- **THE PROBLEM**: Write the entries below out again exactly; any picture in them stays out.

- **ENTRIES SHOWN**:
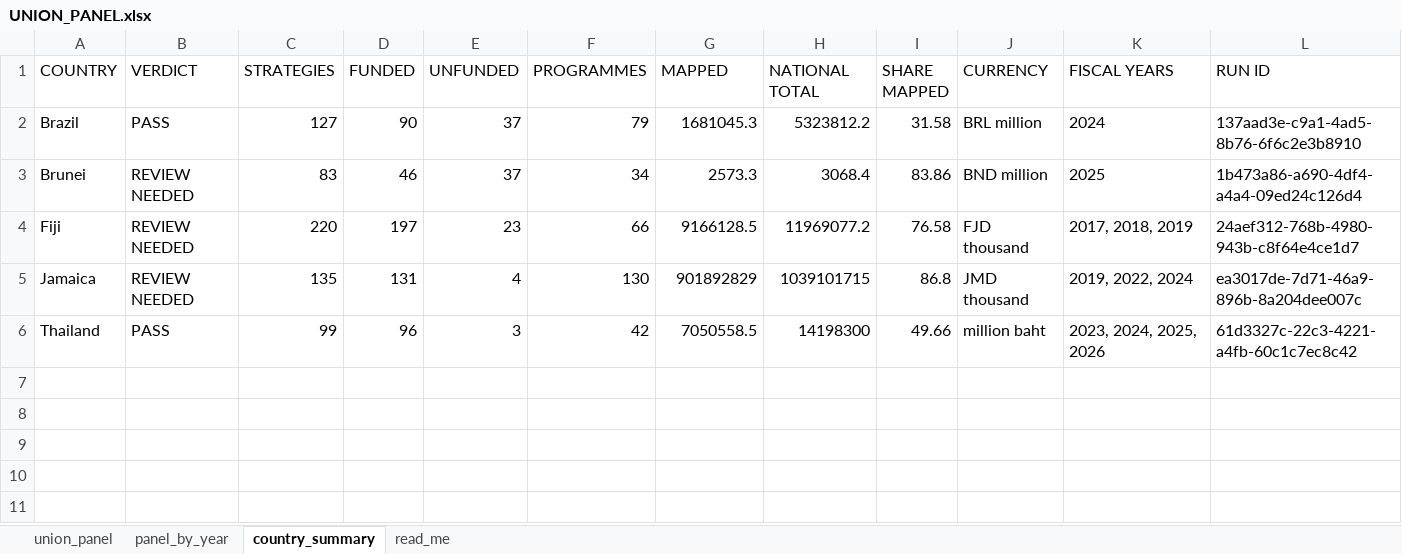
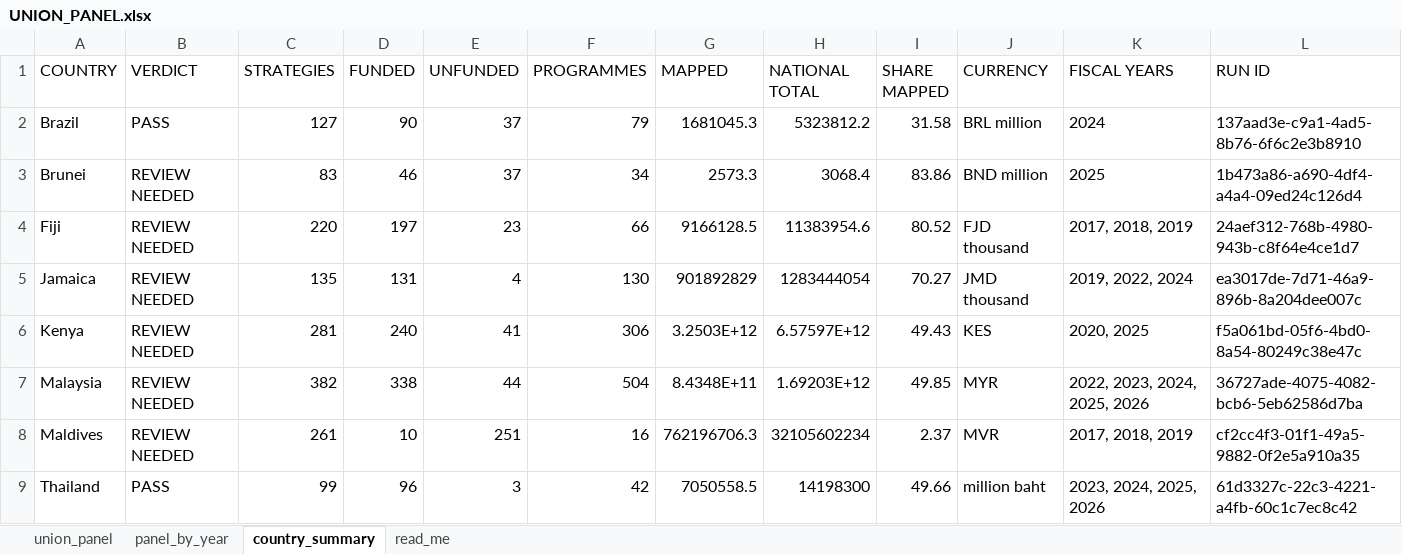
Before and after one commit to SebPasha/PVII_AI_Unveils_Tomorrow_Dashboard, an Excel workbook: UNION_PANEL.xlsx, sheet country_summary, drawn as a sheet; values as stored, in another font and other column widths than the file's, no borders; the diff names each change by its address in the sheet, - before the commit and + after, or states it on an @@ line.

```diff
--- a/UNION_PANEL.xlsx (sheet country_summary)
+++ b/UNION_PANEL.xlsx (sheet country_summary)
-H4 (NATIONAL TOTAL): 11969077.2
+H4 (NATIONAL TOTAL): 11383954.6
-I4 (SHARE MAPPED): 76.58
+I4 (SHARE MAPPED): 80.52
-H5 (NATIONAL TOTAL): 1039101715
+H5 (NATIONAL TOTAL): 1283444054
-I5 (SHARE MAPPED): 86.8
+I5 (SHARE MAPPED): 70.27
+row 6: Kenya | REVIEW NEEDED | 281 | 240 | 41 | 306 | 3.2503E+12 | 6.57597E+12 | 49.43 | KES | 2020, 2025 | f5a061bd-05f6-4bd0-8a54-80249c38e47c
+row 7: Malaysia | REVIEW NEEDED | 382 | 338 | 44 | 504 | 8.4348E+11 | 1.69203E+12 | 49.85 | MYR | 2022, 2023, 2024, 2025, 2026 | 36727ade-4075-4082-bcb6-5eb62586d7ba
+row 8: Maldives | REVIEW NEEDED | 261 | 10 | 251 | 16 | 762196706.3 | 32105602234 | 2.37 | MVR | 2017, 2018, 2019 | cf2cc4f3-01f1-49a5-9882-0f2e5a910a35
```
Also changed, not shown: sheet union_panel, sheet panel_by_year, 3 other files.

- **SOLUTION FOR THIS TASK**:
Before and after one commit to SebPasha/PVII_AI_Unveils_Tomorrow_Dashboard, an Excel workbook: UNION_PANEL.xlsx, sheet country_summary, drawn as a sheet; values as stored, in another font and other column widths than the file's, no borders; the diff names each change by its address in the sheet, - before the commit and + after, or states it on an @@ line.

```diff
--- a/UNION_PANEL.xlsx (sheet country_summary)
+++ b/UNION_PANEL.xlsx (sheet country_summary)
-H4 (NATIONAL TOTAL): 11969077.2
+H4 (NATIONAL TOTAL): 11383954.6
-I4 (SHARE MAPPED): 76.58
+I4 (SHARE MAPPED): 80.52
-H5 (NATIONAL TOTAL): 1039101715
+H5 (NATIONAL TOTAL): 1283444054
-I5 (SHARE MAPPED): 86.8
+I5 (SHARE MAPPED): 70.27
+row 6: Kenya | REVIEW NEEDED | 281 | 240 | 41 | 306 | 3.2503E+12 | 6.57597E+12 | 49.43 | KES | 2020, 2025 | f5a061bd-05f6-4bd0-8a54-80249c38e47c
+row 7: Malaysia | REVIEW NEEDED | 382 | 338 | 44 | 504 | 8.4348E+11 | 1.69203E+12 | 49.85 | MYR | 2022, 2023, 2024, 2025, 2026 | 36727ade-4075-4082-bcb6-5eb62586d7ba
+row 8: Maldives | REVIEW NEEDED | 261 | 10 | 251 | 16 | 762196706.3 | 32105602234 | 2.37 | MVR | 2017, 2018, 2019 | cf2cc4f3-01f1-49a5-9882-0f2e5a910a35
```
Also changed, not shown: sheet union_panel, sheet panel_by_year, 3 other files.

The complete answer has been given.